▶ [Task objective]
In the records below, pick out all lines containing the word "github".

▶ [Front-end code edit data]
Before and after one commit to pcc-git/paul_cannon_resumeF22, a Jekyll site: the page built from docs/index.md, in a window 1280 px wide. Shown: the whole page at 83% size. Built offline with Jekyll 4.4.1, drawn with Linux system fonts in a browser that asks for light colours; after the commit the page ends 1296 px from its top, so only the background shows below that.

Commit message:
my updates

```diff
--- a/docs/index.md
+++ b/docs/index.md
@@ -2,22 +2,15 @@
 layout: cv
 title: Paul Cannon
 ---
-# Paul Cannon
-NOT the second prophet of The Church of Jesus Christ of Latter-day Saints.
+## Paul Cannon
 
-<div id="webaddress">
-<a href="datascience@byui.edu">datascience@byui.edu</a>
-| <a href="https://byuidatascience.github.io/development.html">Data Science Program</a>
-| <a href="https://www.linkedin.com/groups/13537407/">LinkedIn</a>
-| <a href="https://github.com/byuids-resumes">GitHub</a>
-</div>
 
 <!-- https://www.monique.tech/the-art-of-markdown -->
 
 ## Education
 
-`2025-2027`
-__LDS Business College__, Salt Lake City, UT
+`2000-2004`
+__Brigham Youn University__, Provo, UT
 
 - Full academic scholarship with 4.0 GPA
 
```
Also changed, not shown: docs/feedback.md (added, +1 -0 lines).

▶ [Answer section]
-| <a href="https://byuidatascience.github.io/development.html">Data Science Program</a>
-| <a href="https://github.com/byuids-resumes">GitHub</a>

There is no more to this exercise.